Task requirements:
Without changing anything, set down every line shown below.

Difference listings:
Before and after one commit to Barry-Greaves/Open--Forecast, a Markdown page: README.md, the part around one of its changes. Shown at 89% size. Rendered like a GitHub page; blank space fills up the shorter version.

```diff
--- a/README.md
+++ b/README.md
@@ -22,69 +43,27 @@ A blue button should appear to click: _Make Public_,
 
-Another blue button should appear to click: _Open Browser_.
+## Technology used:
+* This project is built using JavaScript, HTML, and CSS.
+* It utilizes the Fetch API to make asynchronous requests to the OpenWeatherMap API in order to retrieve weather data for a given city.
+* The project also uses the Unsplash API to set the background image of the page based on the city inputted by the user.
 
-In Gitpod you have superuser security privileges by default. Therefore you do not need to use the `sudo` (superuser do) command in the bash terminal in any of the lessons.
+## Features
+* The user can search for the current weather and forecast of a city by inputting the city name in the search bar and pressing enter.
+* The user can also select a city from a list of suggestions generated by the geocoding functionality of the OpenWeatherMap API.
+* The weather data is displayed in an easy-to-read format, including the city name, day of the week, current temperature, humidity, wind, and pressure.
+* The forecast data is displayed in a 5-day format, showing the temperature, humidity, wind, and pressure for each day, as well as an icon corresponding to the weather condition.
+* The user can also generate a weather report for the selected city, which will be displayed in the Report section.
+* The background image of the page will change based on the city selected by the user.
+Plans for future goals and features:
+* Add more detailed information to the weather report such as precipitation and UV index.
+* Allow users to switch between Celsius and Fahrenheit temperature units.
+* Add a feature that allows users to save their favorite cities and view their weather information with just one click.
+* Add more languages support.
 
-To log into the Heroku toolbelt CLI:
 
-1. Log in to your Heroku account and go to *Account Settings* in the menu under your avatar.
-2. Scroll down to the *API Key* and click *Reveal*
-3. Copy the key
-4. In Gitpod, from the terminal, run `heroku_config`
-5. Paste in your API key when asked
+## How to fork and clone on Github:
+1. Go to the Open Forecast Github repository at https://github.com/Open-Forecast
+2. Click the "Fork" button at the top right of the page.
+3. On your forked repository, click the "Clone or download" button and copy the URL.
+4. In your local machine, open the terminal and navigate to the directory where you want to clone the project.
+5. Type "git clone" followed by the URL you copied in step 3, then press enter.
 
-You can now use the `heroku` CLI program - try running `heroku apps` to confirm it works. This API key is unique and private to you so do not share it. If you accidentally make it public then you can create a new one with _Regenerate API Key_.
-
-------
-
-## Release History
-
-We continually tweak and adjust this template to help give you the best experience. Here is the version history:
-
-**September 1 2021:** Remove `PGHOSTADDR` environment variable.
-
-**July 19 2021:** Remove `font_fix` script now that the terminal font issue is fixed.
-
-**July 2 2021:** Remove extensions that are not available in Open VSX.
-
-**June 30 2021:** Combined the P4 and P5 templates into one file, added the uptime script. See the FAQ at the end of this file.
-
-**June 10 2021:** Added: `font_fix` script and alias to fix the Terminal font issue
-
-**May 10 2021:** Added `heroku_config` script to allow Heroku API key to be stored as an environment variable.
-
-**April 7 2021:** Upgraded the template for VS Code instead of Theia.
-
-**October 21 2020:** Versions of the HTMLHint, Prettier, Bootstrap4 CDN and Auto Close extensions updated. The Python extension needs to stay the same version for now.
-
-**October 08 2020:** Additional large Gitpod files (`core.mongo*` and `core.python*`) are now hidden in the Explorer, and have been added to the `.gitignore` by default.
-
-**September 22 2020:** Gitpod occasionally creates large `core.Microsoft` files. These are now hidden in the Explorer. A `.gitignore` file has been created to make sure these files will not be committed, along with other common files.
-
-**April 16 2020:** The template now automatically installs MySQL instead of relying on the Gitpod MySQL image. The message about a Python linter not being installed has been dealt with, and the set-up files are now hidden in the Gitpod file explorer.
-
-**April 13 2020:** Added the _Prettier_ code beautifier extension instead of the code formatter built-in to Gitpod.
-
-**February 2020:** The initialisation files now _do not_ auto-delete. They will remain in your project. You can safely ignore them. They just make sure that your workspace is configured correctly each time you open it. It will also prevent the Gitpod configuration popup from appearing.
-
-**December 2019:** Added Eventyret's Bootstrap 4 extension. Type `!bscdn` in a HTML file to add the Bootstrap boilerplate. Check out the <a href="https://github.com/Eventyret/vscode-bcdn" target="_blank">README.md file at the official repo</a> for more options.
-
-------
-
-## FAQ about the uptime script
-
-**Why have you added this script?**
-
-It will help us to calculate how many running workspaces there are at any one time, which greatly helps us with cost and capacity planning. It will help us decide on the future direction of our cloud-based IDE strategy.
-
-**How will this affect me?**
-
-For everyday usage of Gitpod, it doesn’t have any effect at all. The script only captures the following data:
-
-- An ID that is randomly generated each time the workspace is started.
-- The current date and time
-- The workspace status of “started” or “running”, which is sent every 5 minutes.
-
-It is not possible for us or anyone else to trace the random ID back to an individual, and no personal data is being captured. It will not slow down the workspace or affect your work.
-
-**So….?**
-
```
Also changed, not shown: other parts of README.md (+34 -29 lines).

Answer space:
Before and after one commit to Barry-Greaves/Open--Forecast, a Markdown page: README.md, the part around one of its changes. Shown at 89% size. Rendered like a GitHub page; blank space fills up the shorter version.

```diff
--- a/README.md
+++ b/README.md
@@ -22,69 +43,27 @@ A blue button should appear to click: _Make Public_,
 
-Another blue button should appear to click: _Open Browser_.
+## Technology used:
+* This project is built using JavaScript, HTML, and CSS.
+* It utilizes the Fetch API to make asynchronous requests to the OpenWeatherMap API in order to retrieve weather data for a given city.
+* The project also uses the Unsplash API to set the background image of the page based on the city inputted by the user.
 
-In Gitpod you have superuser security privileges by default. Therefore you do not need to use the `sudo` (superuser do) command in the bash terminal in any of the lessons.
+## Features
+* The user can search for the current weather and forecast of a city by inputting the city name in the search bar and pressing enter.
+* The user can also select a city from a list of suggestions generated by the geocoding functionality of the OpenWeatherMap API.
+* The weather data is displayed in an easy-to-read format, including the city name, day of the week, current temperature, humidity, wind, and pressure.
+* The forecast data is displayed in a 5-day format, showing the temperature, humidity, wind, and pressure for each day, as well as an icon corresponding to the weather condition.
+* The user can also generate a weather report for the selected city, which will be displayed in the Report section.
+* The background image of the page will change based on the city selected by the user.
+Plans for future goals and features:
+* Add more detailed information to the weather report such as precipitation and UV index.
+* Allow users to switch between Celsius and Fahrenheit temperature units.
+* Add a feature that allows users to save their favorite cities and view their weather information with just one click.
+* Add more languages support.
 
-To log into the Heroku toolbelt CLI:
 
-1. Log in to your Heroku account and go to *Account Settings* in the menu under your avatar.
-2. Scroll down to the *API Key* and click *Reveal*
-3. Copy the key
-4. In Gitpod, from the terminal, run `heroku_config`
-5. Paste in your API key when asked
+## How to fork and clone on Github:
+1. Go to the Open Forecast Github repository at https://github.com/Open-Forecast
+2. Click the "Fork" button at the top right of the page.
+3. On your forked repository, click the "Clone or download" button and copy the URL.
+4. In your local machine, open the terminal and navigate to the directory where you want to clone the project.
+5. Type "git clone" followed by the URL you copied in step 3, then press enter.
 
-You can now use the `heroku` CLI program - try running `heroku apps` to confirm it works. This API key is unique and private to you so do not share it. If you accidentally make it public then you can create a new one with _Regenerate API Key_.
-
-------
-
-## Release History
-
-We continually tweak and adjust this template to help give you the best experience. Here is the version history:
-
-**September 1 2021:** Remove `PGHOSTADDR` environment variable.
-
-**July 19 2021:** Remove `font_fix` script now that the terminal font issue is fixed.
-
-**July 2 2021:** Remove extensions that are not available in Open VSX.
-
-**June 30 2021:** Combined the P4 and P5 templates into one file, added the uptime script. See the FAQ at the end of this file.
-
-**June 10 2021:** Added: `font_fix` script and alias to fix the Terminal font issue
-
-**May 10 2021:** Added `heroku_config` script to allow Heroku API key to be stored as an environment variable.
-
-**April 7 2021:** Upgraded the template for VS Code instead of Theia.
-
-**October 21 2020:** Versions of the HTMLHint, Prettier, Bootstrap4 CDN and Auto Close extensions updated. The Python extension needs to stay the same version for now.
-
-**October 08 2020:** Additional large Gitpod files (`core.mongo*` and `core.python*`) are now hidden in the Explorer, and have been added to the `.gitignore` by default.
-
-**September 22 2020:** Gitpod occasionally creates large `core.Microsoft` files. These are now hidden in the Explorer. A `.gitignore` file has been created to make sure these files will not be committed, along with other common files.
-
-**April 16 2020:** The template now automatically installs MySQL instead of relying on the Gitpod MySQL image. The message about a Python linter not being installed has been dealt with, and the set-up files are now hidden in the Gitpod file explorer.
-
-**April 13 2020:** Added the _Prettier_ code beautifier extension instead of the code formatter built-in to Gitpod.
-
-**February 2020:** The initialisation files now _do not_ auto-delete. They will remain in your project. You can safely ignore them. They just make sure that your workspace is configured correctly each time you open it. It will also prevent the Gitpod configuration popup from appearing.
-
-**December 2019:** Added Eventyret's Bootstrap 4 extension. Type `!bscdn` in a HTML file to add the Bootstrap boilerplate. Check out the <a href="https://github.com/Eventyret/vscode-bcdn" target="_blank">README.md file at the official repo</a> for more options.
-
-------
-
-## FAQ about the uptime script
-
-**Why have you added this script?**
-
-It will help us to calculate how many running workspaces there are at any one time, which greatly helps us with cost and capacity planning. It will help us decide on the future direction of our cloud-based IDE strategy.
-
-**How will this affect me?**
-
-For everyday usage of Gitpod, it doesn’t have any effect at all. The script only captures the following data:
-
-- An ID that is randomly generated each time the workspace is started.
-- The current date and time
-- The workspace status of “started” or “running”, which is sent every 5 minutes.
-
-It is not possible for us or anyone else to trace the random ID back to an individual, and no personal data is being captured. It will not slow down the workspace or affect your work.
-
-**So….?**
-
```
Also changed, not shown: other parts of README.md (+34 -29 lines).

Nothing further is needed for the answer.